Exercise prompt
Output only the entries, exactly as given, without the pictures.

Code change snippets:
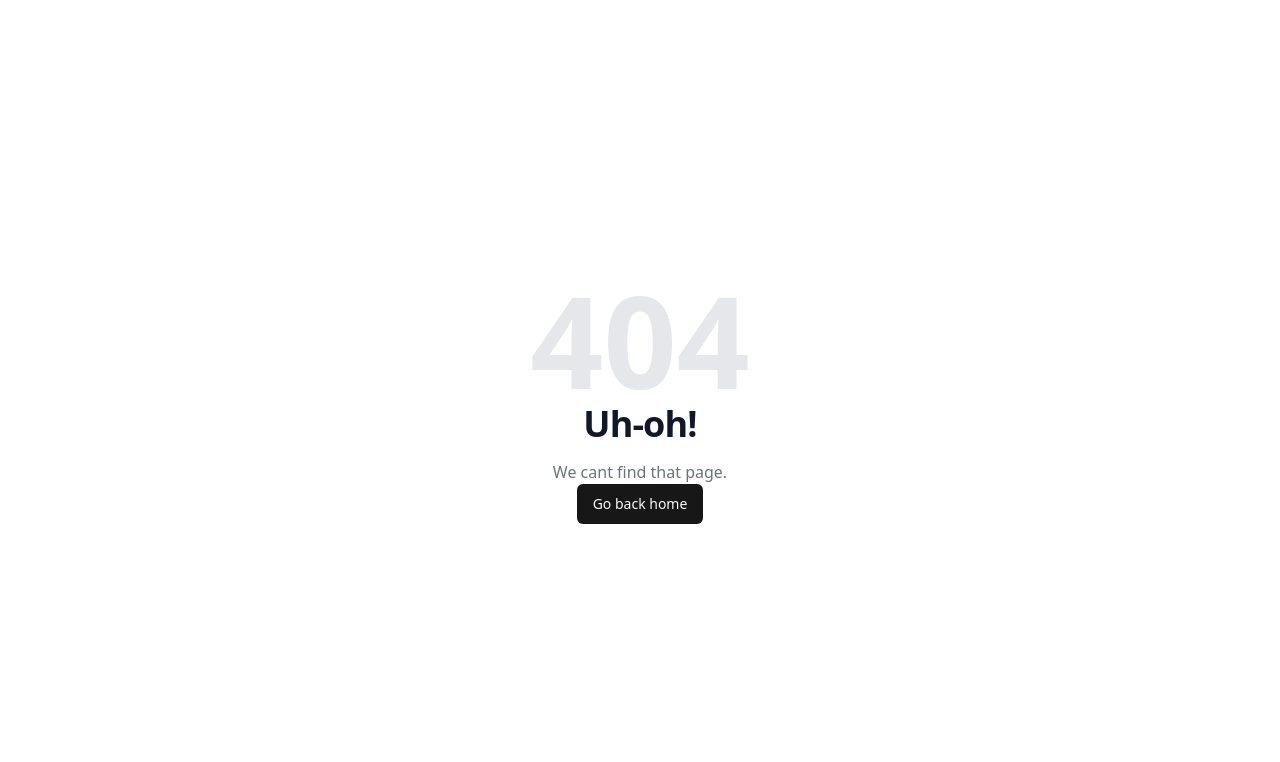
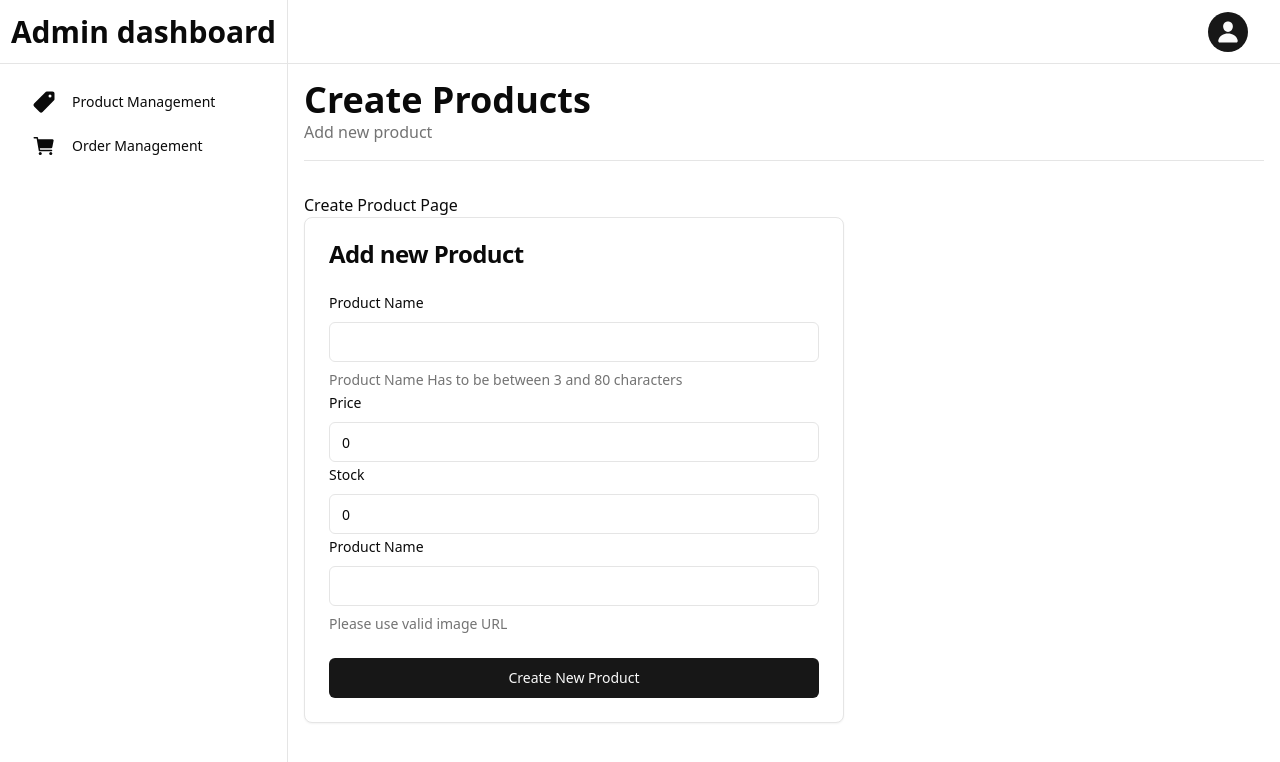
Before and after one commit to AkmalIrsyad/react-redux-ecommerce, a React (Vite) app: page /admin/products/create in a window 1280 px wide. Before the commit this address had no page. Shown: the top 762 px of the page. Built offline with nearby package versions, Linux system fonts and the light colour scheme.

Commit message:
update progress

```diff
--- a/db.json
+++ b/db.json
@@ -23,7 +23,7 @@
         },
         {
             "id": 4,
-            "name": "jeans Blue",
+            "name": "hoodie Black",
             "price": 350000,
             "imageUrl": "https://i.imgur.com/qbKHjYF.jpg",
             "stock": 5
--- a/src/App.jsx
+++ b/src/App.jsx
@@ -7,6 +7,7 @@ import NotFoundPage from "./pages/NotFoundPage";
 import LoginPage from "./pages/LoginPage";
 import ProductsDetailPage from "./pages/ProductDetailPage";
 import ProductManagementPage from "./pages/admin/ProductManagementPage";
+import CreateProductPage from "./pages/admin/createProductPage";
 
 function App() {
   const location = useLocation();
@@ -21,7 +22,13 @@ function App() {
         <Route path="*" Component={NotFoundPage} />
         <Route path="/product/:productId" Component={ProductsDetailPage} /> {/*Route Params */}
         <Route path="login" Component={LoginPage} />
-        <Route path="/admin/products" Component={ProductManagementPage} />
+
+        <Route path="/admin">
+        <Route path="products" Component={ProductManagementPage} />
+        <Route path="products/create" Component={CreateProductPage} />
+
+        </Route>
+
       </Routes>
       {!location.pathname.startsWith("/admin") ? <Footer /> : null}
     </>
--- /dev/null
+++ b/src/pages/admin/CreateProductPage.jsx
@@ -0,0 +1,109 @@
+import { z } from "zod";
+import { AdminLayout } from "../../components/layout/AdminLayout";
+import { useForm } from "react-hook-form";
+import { zodResolver } from "@hookform/resolvers/zod";
+import { Form, FormControl, FormDescription, FormField, FormItem, FormLabel, FormMessage } from "../../components/ui/form";
+import { Card, CardContent, CardFooter, CardHeader, CardTitle } from "../../components/ui/card";
+import { Input } from "../../components/ui/input";
+import { Button } from "../../components/ui/button";
+
+const CreateProductFormSchema = z.object({
+    name: z.string()
+        .min(3, "Your Product Name is under 3 characters")
+        .max(80, "Your Product Name is over 80 characters"),
+    price: z.coerce.number()
+        .min(10000, "Price Cannot be under Rp 10.000"),
+    stock: z.coerce.number()
+        .min(1,"stock Cannot be under 1"),
+    imageUrl: z.string().url("use a valid URL"),
+});
+
+const CreateProductPage =() => {
+    const form = useForm({
+        defaultValues:{
+            name:"",
+            price:0,
+            stock:0,
+            imageUrl:"",
+        },
+        resolver:zodResolver(CreateProductFormSchema),
+    });
+
+const handleCreateProduct = (values) => {
+    console.log(values);
+}
+    return(
+        <AdminLayout title="Create Products" description="Add new product">
+            <h1>Create Product Page</h1>
+            <Form {...form}>
+                <form onSubmit={form.handleSubmit(handleCreateProduct)} className="max-w-[540px] w-full">
+                    <Card>
+                        <CardHeader>
+                            <CardTitle className="font-semibold">Add new Product</CardTitle>
+                        </CardHeader>
+                        <CardContent className="flex flex-col">
+                        {/* name */}
+                        <FormField
+                                    control={form.control}
+                                    name="name"
+                                    render={({ field }) => (
+                                        <FormItem>
+                                            <FormLabel>Product Name</FormLabel>
+                                            <FormControl>
+                                                <Input {...field} />
+                                            </FormControl>
+                                            <FormDescription>Product Name Has to be between 3 and 80 characters</FormDescription>
+                                            <FormMessage />
+                                        </FormItem>
+                                    )} />
+                        {/* price */}
+                           <FormField
+                                    control={form.control}
+                                    name="price"
+                                    render={({ field }) => (
+                                        <FormItem>
+                                            <FormLabel>Price</FormLabel>
+                                            <FormControl>
+                                                <Input type="number" {...field} />
+                                            </FormControl>
+                                            <FormMessage />
+                                        </FormItem>
+                                    )} />
+                         {/* stock */}
+                         <FormField
+                                    control={form.control}
+                                    name="stock"
+                                    render={({ field }) => (
+                                        <FormItem>
+                                            <FormLabel>Stock</FormLabel>
+                                            <FormControl>
+                                                <Input type="number" {...field} />
+                                            </FormControl>
+                                            <FormMessage />
+                                        </FormItem>
+                                    )} />
+                          {/* imageUrl */}
+                          <FormField
+                                    control={form.control}
+                                    name="imageUrl"
+                                    render={({ field }) => (
+                                        <FormItem>
+                                            <FormLabel>Product Name</FormLabel>
+                                            <FormControl>
+                                                <Input {...field} />
+                                            </FormControl>
+                                            <FormDescription>Please use valid image URL</FormDescription>
+                                            <FormMessage />
+                                        </FormItem>
+                                    )} />
+                        </CardContent>
+                        <CardFooter>
+                            <Button type="submit" className="w-full">Create New Product</Button>
+                        </CardFooter>
+                    </Card>
+                </form>
+            </Form>
+        </AdminLayout>
+    )
+}
+export default CreateProductPage
--- a/src/pages/admin/ProductManagementPage.jsx
+++ b/src/pages/admin/ProductManagementPage.jsx
@@ -7,7 +7,9 @@ import { ChevronLeft, ChevronRight, Ellipsis } from "lucide-react";
 import { axiosInstance } from "../../lib/axios";
 import { useEffect, useState } from "react";
 import { Pagination, PaginationContent, PaginationItem } from "../../components/ui/pagination"
-import { useSearchParams } from 'react-router-dom'
+import { Link, useSearchParams } from 'react-router-dom'
+import { Input } from "../../components/ui/input";
+import { Label } from "../../components/ui/label";
 
 const ProductManagementPage = () => {
     const [searchParams, setSearchParams] = useSearchParams();
@@ -15,7 +17,18 @@ const ProductManagementPage = () => {
 
     const [products, setProducts] = useState([]);
     const [hasNextPage, setHasNextPage] = useState(true)
+    const [ productName, setProductName ] = useState("")
 
+    const searchProduct = () => {
+        if (productName) {
+            searchParams.set("search", productName);
+            setSearchParams(searchParams);
+        }else{
+            searchParams.delete("search")
+            setSearchParams(searchParams);
+        }
+
+    }
 
     const handleNextPage = () => {
         searchParams.set("page", Number(searchParams.get("page")) + 1)
@@ -33,6 +46,7 @@ const ProductManagementPage = () => {
                 params: {
                     _per_page: 5, //limit dari axios
                     _page: Number(searchParams.get("page")),
+                    name: searchParams.get("search") //Kalau ini Kosong, dia akan gak nge-filter by name
                 }
             });
 
@@ -48,7 +62,7 @@ const ProductManagementPage = () => {
         if (searchParams.get("page")) {
             fetchProducts();
         }
-    }, [searchParams.get("page")])
+    }, [searchParams.get("page"), searchParams.get("search")]);
 
     useEffect(() => {
         if (!searchParams.get("page")) {
@@ -62,12 +76,26 @@ const ProductManagementPage = () => {
             title="Product Management"
             description="Managing Our Product"
             rightSection={
+                <Link to="/admin/products/create">
                 <Button>
                     <IoAdd className="h-6 w-6 mr-2" />
                     Add Product
                 </Button>
+                </Link>
             }
         >
+        <div className="mb-8">
+            <Label>Search Product Name</Label>
+            <div className="flex gap-4">
+                <Input
+                value={productName}
+                onChange={(e) => setProductName(e.target.value)}
+                className="max-w-[400px]"
+                placeholder="Cari..."
+                />
+                <Button onClick={searchProduct}>Search</Button>
+            </div>
+        </div>
             <Table className="p-4 border rounded-md">
                 <TableHeader>
                     <TableRow>
```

Written answer
Before and after one commit to AkmalIrsyad/react-redux-ecommerce, a React (Vite) app: page /admin/products/create in a window 1280 px wide. Before the commit this address had no page. Shown: the top 762 px of the page. Built offline with nearby package versions, Linux system fonts and the light colour scheme.

Commit message:
update progress

```diff
--- a/db.json
+++ b/db.json
@@ -23,7 +23,7 @@
         },
         {
             "id": 4,
-            "name": "jeans Blue",
+            "name": "hoodie Black",
             "price": 350000,
             "imageUrl": "https://i.imgur.com/qbKHjYF.jpg",
             "stock": 5
--- a/src/App.jsx
+++ b/src/App.jsx
@@ -7,6 +7,7 @@ import NotFoundPage from "./pages/NotFoundPage";
 import LoginPage from "./pages/LoginPage";
 import ProductsDetailPage from "./pages/ProductDetailPage";
 import ProductManagementPage from "./pages/admin/ProductManagementPage";
+import CreateProductPage from "./pages/admin/createProductPage";
 
 function App() {
   const location = useLocation();
@@ -21,7 +22,13 @@ function App() {
         <Route path="*" Component={NotFoundPage} />
         <Route path="/product/:productId" Component={ProductsDetailPage} /> {/*Route Params */}
         <Route path="login" Component={LoginPage} />
-        <Route path="/admin/products" Component={ProductManagementPage} />
+
+        <Route path="/admin">
+        <Route path="products" Component={ProductManagementPage} />
+        <Route path="products/create" Component={CreateProductPage} />
+
+        </Route>
+
       </Routes>
       {!location.pathname.startsWith("/admin") ? <Footer /> : null}
     </>
--- /dev/null
+++ b/src/pages/admin/CreateProductPage.jsx
@@ -0,0 +1,109 @@
+import { z } from "zod";
+import { AdminLayout } from "../../components/layout/AdminLayout";
+import { useForm } from "react-hook-form";
+import { zodResolver } from "@hookform/resolvers/zod";
+import { Form, FormControl, FormDescription, FormField, FormItem, FormLabel, FormMessage } from "../../components/ui/form";
+import { Card, CardContent, CardFooter, CardHeader, CardTitle } from "../../components/ui/card";
+import { Input } from "../../components/ui/input";
+import { Button } from "../../components/ui/button";
+
+const CreateProductFormSchema = z.object({
+    name: z.string()
+        .min(3, "Your Product Name is under 3 characters")
+        .max(80, "Your Product Name is over 80 characters"),
+    price: z.coerce.number()
+        .min(10000, "Price Cannot be under Rp 10.000"),
+    stock: z.coerce.number()
+        .min(1,"stock Cannot be under 1"),
+    imageUrl: z.string().url("use a valid URL"),
+});
+
+const CreateProductPage =() => {
+    const form = useForm({
+        defaultValues:{
+            name:"",
+            price:0,
+            stock:0,
+            imageUrl:"",
+        },
+        resolver:zodResolver(CreateProductFormSchema),
+    });
+
+const handleCreateProduct = (values) => {
+    console.log(values);
+}
+    return(
+        <AdminLayout title="Create Products" description="Add new product">
+            <h1>Create Product Page</h1>
+            <Form {...form}>
+                <form onSubmit={form.handleSubmit(handleCreateProduct)} className="max-w-[540px] w-full">
+                    <Card>
+                        <CardHeader>
+                            <CardTitle className="font-semibold">Add new Product</CardTitle>
+                        </CardHeader>
+                        <CardContent className="flex flex-col">
+                        {/* name */}
+                        <FormField
+                                    control={form.control}
+                                    name="name"
+                                    render={({ field }) => (
+                                        <FormItem>
+                                            <FormLabel>Product Name</FormLabel>
+                                            <FormControl>
+                                                <Input {...field} />
+                                            </FormControl>
+                                            <FormDescription>Product Name Has to be between 3 and 80 characters</FormDescription>
+                                            <FormMessage />
+                                        </FormItem>
+                                    )} />
+                        {/* price */}
+                           <FormField
+                                    control={form.control}
+                                    name="price"
+                                    render={({ field }) => (
+                                        <FormItem>
+                                            <FormLabel>Price</FormLabel>
+                                            <FormControl>
+                                                <Input type="number" {...field} />
+                                            </FormControl>
+                                            <FormMessage />
+                                        </FormItem>
+                                    )} />
+                         {/* stock */}
+                         <FormField
+                                    control={form.control}
+                                    name="stock"
+                                    render={({ field }) => (
+                                        <FormItem>
+                                            <FormLabel>Stock</FormLabel>
+                                            <FormControl>
+                                                <Input type="number" {...field} />
+                                            </FormControl>
+                                            <FormMessage />
+                                        </FormItem>
+                                    )} />
+                          {/* imageUrl */}
+                          <FormField
+                                    control={form.control}
+                                    name="imageUrl"
+                                    render={({ field }) => (
+                                        <FormItem>
+                                            <FormLabel>Product Name</FormLabel>
+                                            <FormControl>
+                                                <Input {...field} />
+                                            </FormControl>
+                                            <FormDescription>Please use valid image URL</FormDescription>
+                                            <FormMessage />
+                                        </FormItem>
+                                    )} />
+                        </CardContent>
+                        <CardFooter>
+                            <Button type="submit" className="w-full">Create New Product</Button>
+                        </CardFooter>
+                    </Card>
+                </form>
+            </Form>
+        </AdminLayout>
+    )
+}
+export default CreateProductPage
--- a/src/pages/admin/ProductManagementPage.jsx
+++ b/src/pages/admin/ProductManagementPage.jsx
@@ -7,7 +7,9 @@ import { ChevronLeft, ChevronRight, Ellipsis } from "lucide-react";
 import { axiosInstance } from "../../lib/axios";
 import { useEffect, useState } from "react";
 import { Pagination, PaginationContent, PaginationItem } from "../../components/ui/pagination"
-import { useSearchParams } from 'react-router-dom'
+import { Link, useSearchParams } from 'react-router-dom'
+import { Input } from "../../components/ui/input";
+import { Label } from "../../components/ui/label";
 
 const ProductManagementPage = () => {
     const [searchParams, setSearchParams] = useSearchParams();
@@ -15,7 +17,18 @@ const ProductManagementPage = () => {
 
     const [products, setProducts] = useState([]);
     const [hasNextPage, setHasNextPage] = useState(true)
+    const [ productName, setProductName ] = useState("")
 
+    const searchProduct = () => {
+        if (productName) {
+            searchParams.set("search", productName);
+            setSearchParams(searchParams);
+        }else{
+            searchParams.delete("search")
+            setSearchParams(searchParams);
+        }
+
+    }
 
     const handleNextPage = () => {
         searchParams.set("page", Number(searchParams.get("page")) + 1)
@@ -33,6 +46,7 @@ const ProductManagementPage = () => {
                 params: {
                     _per_page: 5, //limit dari axios
                     _page: Number(searchParams.get("page")),
+                    name: searchParams.get("search") //Kalau ini Kosong, dia akan gak nge-filter by name
                 }
             });
 
@@ -48,7 +62,7 @@ const ProductManagementPage = () => {
         if (searchParams.get("page")) {
             fetchProducts();
         }
-    }, [searchParams.get("page")])
+    }, [searchParams.get("page"), searchParams.get("search")]);
 
     useEffect(() => {
         if (!searchParams.get("page")) {
@@ -62,12 +76,26 @@ const ProductManagementPage = () => {
             title="Product Management"
             description="Managing Our Product"
             rightSection={
+                <Link to="/admin/products/create">
                 <Button>
                     <IoAdd className="h-6 w-6 mr-2" />
                     Add Product
                 </Button>
+                </Link>
             }
         >
+        <div className="mb-8">
+            <Label>Search Product Name</Label>
+            <div className="flex gap-4">
+                <Input
+                value={productName}
+                onChange={(e) => setProductName(e.target.value)}
+                className="max-w-[400px]"
+                placeholder="Cari..."
+                />
+                <Button onClick={searchProduct}>Search</Button>
+            </div>
+        </div>
             <Table className="p-4 border rounded-md">
                 <TableHeader>
                     <TableRow>
```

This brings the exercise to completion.